White canvass, smooth and stretched. Some colourful geometric shapes against the whiteness. Occasionally, the rigorous geometry is soothed by more biomorphic forms – such as orderly sea waves, a colourful multiplied shadow of a four-leaf clover. Yet, even the crude geometric shapes play subtly, gently transforming from one into another, overlapping and intermingling. Half tones, half shades, half obviousness.
By means of these several colourful shapes against the white background, Joanna Stańko puts the world in order, tames the chaos of experiences and emotions and expresses her delight at the beauty of the world. The surface goes back to life in the infinity of space, when the whole cosmos is closed within the borders of objectless compositions.

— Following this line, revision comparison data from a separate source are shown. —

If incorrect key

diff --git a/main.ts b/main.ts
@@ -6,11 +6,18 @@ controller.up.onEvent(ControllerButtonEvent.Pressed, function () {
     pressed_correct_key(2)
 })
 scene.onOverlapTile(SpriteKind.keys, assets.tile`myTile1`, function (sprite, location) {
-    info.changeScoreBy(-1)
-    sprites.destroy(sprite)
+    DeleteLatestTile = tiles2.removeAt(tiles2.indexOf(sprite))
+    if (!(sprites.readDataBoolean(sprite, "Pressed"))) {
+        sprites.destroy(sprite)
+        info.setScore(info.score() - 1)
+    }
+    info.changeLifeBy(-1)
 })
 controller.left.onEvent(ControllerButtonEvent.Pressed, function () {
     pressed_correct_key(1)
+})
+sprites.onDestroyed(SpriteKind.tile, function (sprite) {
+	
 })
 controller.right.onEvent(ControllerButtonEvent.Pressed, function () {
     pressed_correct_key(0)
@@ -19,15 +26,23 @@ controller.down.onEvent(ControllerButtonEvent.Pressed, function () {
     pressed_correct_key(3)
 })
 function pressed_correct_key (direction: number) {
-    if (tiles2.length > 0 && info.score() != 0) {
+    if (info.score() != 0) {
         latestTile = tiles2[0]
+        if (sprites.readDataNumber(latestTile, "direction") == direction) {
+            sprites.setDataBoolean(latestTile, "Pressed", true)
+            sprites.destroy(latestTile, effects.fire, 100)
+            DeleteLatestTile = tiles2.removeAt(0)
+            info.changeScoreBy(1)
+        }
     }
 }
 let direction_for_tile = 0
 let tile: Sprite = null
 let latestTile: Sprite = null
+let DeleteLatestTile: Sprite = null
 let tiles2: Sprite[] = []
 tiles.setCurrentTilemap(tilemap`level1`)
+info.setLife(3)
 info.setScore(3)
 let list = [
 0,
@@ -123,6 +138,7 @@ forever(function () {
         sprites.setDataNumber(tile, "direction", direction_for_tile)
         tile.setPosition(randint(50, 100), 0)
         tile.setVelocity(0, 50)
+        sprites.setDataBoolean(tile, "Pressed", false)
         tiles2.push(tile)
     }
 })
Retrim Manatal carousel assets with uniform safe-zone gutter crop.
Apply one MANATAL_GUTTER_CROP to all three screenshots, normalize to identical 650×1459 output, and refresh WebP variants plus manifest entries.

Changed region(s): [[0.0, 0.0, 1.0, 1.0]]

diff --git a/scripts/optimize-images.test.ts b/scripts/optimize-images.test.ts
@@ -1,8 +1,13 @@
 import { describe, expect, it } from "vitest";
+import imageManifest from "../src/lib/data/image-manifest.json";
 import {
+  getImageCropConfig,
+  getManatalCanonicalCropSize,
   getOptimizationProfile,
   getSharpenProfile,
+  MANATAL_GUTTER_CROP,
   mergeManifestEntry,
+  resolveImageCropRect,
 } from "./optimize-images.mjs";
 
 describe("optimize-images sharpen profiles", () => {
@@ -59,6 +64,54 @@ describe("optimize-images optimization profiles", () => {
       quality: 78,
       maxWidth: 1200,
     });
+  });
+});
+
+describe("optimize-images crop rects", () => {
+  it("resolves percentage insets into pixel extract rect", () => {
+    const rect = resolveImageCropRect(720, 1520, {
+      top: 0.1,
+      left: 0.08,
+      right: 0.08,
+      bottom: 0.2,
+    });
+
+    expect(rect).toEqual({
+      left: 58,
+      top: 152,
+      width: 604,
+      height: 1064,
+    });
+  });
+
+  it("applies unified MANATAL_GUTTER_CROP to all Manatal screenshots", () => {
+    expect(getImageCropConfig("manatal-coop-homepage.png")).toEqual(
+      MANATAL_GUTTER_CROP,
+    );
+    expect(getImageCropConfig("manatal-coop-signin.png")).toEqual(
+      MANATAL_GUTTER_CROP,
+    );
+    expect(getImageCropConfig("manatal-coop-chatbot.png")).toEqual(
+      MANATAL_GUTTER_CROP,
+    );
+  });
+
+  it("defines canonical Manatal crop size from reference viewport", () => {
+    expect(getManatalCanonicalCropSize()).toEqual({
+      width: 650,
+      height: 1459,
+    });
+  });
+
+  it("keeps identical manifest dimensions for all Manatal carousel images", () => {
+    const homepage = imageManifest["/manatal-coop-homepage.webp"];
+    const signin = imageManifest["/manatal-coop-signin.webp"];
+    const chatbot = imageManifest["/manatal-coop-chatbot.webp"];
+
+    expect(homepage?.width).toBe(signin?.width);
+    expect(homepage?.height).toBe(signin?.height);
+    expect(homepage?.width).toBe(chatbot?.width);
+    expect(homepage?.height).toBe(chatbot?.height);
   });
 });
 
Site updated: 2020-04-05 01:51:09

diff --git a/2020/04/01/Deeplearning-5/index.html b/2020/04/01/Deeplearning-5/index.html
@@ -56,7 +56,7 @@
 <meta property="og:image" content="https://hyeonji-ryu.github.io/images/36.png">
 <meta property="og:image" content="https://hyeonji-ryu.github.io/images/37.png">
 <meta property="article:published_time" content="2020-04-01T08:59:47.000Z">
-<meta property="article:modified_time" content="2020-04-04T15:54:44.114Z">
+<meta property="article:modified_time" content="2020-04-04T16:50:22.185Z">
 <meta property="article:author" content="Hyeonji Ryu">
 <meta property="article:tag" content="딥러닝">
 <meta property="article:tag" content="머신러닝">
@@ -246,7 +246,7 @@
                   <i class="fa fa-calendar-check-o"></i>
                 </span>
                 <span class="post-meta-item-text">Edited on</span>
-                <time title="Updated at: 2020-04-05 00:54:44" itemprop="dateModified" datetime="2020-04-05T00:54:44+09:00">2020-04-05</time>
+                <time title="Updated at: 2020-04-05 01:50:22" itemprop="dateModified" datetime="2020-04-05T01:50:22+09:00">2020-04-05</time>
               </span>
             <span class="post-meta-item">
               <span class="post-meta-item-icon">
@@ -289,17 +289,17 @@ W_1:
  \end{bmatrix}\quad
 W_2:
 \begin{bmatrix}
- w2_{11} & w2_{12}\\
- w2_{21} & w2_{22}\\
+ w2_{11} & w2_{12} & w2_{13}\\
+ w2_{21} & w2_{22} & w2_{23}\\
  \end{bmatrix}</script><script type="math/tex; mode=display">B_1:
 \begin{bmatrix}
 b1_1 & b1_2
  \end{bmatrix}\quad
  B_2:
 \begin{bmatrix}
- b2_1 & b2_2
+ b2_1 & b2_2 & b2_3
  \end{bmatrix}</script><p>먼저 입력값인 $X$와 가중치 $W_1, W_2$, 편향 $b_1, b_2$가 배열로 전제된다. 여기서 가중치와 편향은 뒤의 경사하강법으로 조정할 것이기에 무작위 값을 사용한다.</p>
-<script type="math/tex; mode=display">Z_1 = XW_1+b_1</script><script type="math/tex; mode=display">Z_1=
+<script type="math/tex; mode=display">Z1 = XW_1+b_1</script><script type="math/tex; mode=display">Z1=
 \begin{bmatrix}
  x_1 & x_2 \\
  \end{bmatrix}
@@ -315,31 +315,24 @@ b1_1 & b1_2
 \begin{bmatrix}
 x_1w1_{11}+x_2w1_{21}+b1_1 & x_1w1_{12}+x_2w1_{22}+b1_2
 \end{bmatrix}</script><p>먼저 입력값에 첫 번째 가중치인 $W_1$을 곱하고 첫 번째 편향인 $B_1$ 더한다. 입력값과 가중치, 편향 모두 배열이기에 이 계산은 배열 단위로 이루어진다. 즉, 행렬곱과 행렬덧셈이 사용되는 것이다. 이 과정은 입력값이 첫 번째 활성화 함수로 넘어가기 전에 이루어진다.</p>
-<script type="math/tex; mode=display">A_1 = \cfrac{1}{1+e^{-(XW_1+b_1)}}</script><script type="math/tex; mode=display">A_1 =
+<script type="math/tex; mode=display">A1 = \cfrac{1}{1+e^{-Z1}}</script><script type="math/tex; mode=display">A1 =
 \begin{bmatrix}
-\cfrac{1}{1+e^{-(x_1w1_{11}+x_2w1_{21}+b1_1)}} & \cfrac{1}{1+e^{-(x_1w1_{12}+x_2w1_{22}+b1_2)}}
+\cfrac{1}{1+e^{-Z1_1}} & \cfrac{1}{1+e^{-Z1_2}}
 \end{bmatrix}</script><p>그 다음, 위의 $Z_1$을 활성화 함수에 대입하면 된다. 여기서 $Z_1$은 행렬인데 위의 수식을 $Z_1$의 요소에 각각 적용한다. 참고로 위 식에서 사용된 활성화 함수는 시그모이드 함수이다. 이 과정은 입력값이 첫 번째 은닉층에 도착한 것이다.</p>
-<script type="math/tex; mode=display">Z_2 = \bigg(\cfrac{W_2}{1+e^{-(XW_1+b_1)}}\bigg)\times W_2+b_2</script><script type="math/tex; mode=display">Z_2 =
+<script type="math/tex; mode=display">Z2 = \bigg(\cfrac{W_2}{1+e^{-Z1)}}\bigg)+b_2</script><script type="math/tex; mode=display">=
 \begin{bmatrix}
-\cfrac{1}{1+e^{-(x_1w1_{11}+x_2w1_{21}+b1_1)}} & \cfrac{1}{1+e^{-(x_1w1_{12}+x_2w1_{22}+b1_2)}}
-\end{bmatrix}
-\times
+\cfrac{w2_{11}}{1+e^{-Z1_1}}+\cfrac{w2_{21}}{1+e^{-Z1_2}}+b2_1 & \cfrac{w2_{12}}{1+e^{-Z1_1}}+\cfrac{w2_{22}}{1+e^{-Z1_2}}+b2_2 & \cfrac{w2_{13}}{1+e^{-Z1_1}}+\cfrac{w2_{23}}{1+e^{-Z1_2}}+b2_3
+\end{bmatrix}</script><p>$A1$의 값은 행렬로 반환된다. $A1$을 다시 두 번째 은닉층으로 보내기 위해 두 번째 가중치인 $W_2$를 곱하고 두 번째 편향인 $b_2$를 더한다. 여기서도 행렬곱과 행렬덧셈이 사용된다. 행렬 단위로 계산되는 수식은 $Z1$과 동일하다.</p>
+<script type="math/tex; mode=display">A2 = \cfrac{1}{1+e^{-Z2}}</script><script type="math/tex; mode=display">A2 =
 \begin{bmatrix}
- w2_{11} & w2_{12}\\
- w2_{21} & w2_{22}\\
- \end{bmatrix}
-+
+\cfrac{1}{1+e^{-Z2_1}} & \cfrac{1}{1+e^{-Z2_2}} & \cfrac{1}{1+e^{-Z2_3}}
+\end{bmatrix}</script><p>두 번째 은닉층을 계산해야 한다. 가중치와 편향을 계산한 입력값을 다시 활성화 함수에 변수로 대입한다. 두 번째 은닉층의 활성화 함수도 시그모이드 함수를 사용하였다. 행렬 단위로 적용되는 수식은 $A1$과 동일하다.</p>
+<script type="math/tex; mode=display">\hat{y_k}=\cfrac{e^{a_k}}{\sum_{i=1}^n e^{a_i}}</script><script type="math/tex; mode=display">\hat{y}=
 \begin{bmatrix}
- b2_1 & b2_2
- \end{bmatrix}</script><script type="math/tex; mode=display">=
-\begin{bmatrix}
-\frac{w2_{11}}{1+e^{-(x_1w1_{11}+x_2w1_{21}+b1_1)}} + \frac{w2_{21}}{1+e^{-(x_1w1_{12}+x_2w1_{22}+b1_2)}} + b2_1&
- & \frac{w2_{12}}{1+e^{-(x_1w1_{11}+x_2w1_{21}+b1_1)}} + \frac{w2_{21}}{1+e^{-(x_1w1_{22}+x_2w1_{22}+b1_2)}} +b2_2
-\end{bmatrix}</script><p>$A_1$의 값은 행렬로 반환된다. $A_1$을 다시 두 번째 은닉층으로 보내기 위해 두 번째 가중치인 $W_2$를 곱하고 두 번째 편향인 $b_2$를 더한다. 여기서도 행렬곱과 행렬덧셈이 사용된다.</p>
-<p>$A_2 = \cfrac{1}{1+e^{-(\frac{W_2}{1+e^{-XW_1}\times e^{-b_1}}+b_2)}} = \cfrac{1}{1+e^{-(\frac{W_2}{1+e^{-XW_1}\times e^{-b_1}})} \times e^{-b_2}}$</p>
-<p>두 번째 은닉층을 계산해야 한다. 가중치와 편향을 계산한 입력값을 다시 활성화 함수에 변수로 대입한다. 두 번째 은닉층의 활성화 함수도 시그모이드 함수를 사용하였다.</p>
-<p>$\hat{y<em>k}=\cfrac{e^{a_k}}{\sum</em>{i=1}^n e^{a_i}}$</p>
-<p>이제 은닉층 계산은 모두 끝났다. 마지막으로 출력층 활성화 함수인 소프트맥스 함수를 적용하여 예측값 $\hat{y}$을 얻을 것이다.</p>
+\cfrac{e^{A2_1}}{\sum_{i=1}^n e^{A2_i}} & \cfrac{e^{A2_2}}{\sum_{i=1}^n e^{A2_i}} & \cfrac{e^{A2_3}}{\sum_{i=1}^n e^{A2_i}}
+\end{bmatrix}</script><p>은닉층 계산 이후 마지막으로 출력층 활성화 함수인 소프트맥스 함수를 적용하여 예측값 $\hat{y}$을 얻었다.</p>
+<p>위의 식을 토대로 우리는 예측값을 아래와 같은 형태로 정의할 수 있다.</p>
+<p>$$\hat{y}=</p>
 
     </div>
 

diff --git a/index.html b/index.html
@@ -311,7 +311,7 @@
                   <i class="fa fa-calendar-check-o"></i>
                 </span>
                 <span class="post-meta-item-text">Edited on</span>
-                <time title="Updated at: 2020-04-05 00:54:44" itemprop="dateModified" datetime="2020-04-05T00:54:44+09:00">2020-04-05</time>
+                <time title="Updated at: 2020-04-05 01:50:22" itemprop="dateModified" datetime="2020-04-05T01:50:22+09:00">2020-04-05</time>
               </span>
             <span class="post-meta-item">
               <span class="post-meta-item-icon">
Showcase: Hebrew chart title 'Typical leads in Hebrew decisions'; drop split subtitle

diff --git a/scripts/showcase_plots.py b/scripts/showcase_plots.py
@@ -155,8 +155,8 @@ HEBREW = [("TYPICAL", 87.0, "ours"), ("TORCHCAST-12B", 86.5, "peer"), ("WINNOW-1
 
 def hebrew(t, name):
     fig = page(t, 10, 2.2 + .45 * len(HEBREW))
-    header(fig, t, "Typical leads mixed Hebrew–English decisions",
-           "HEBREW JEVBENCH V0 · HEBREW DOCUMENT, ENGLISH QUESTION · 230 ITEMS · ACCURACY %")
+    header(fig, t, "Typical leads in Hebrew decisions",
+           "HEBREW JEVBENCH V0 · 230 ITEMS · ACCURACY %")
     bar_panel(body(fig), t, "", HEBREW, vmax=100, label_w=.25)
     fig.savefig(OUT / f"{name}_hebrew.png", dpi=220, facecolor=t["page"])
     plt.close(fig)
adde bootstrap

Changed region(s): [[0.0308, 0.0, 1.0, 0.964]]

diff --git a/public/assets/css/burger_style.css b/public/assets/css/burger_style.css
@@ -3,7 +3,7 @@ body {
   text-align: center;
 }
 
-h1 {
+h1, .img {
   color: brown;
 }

‘In the vast and impetuous scale of planetary systems,’ wrote Kazimierz Malewicz, ‘there occurred a dispersion, the secretion of some states which developed their own individual life, creating a whole system of universes and bonding in order to ensure their existence by preventing a disaster.’ In Stańko’s paintings intellectualism and intuition become united – purposefully and beautifully. It’s harmony that matters – the harmony of composition results in the artist’s and audience’s inner harmony. Or, in other words, the harmony of composition, just like a mirror, reflects the artist’s and the audience’s mood. Joanna Stańko’s art seems to be created in the spirit of the artist’s favourite yoga: breathe in, breathe out, concentration, a momentary dispersion. Harmony, balance. A state of matter. A white and colourful background, abstract shapes. Just enough and yet so much.
In 1922, the abovementioned Kazimierz Malewicz entitled his philosophical treatise ‘Suprematism. The Non-Objective World, or Infinite Calmness’, where he claimed that non-objectivity is a cosmic and natural state. The white is ‘a space infinity’. It is the white where the shapes get dispersed. ‘A square equals a feeling,’ he wrote, ‘the white background equals nothingness’.
Joanna Stańko slowly and gradually reached the state of such whiteness and geometric simplicity. In time, her rich and colourful compositions – full of flowers and people populating the whole surfaces of canvasses – were reduced in favour of more laconic means of expression. Laconic does not mean scant. The artist can play with nuances, colours and whiteness. Even her most laconic composition has its rhythm, dynamics and breath. The aesthetics of her previous mandorla has been substituted by the simplicity and suggestibility of an objectless composition, equally philosophical in its expression and feeling, and a colourful geometric shape against the white background. Strong, saturated colours – red, yellow, blue – give the painting energy and dynamism.
The decorative, modernly crude, designer-like paintings by Joanna Stańko have the rich and complex depth of the artist’s emotions and observations.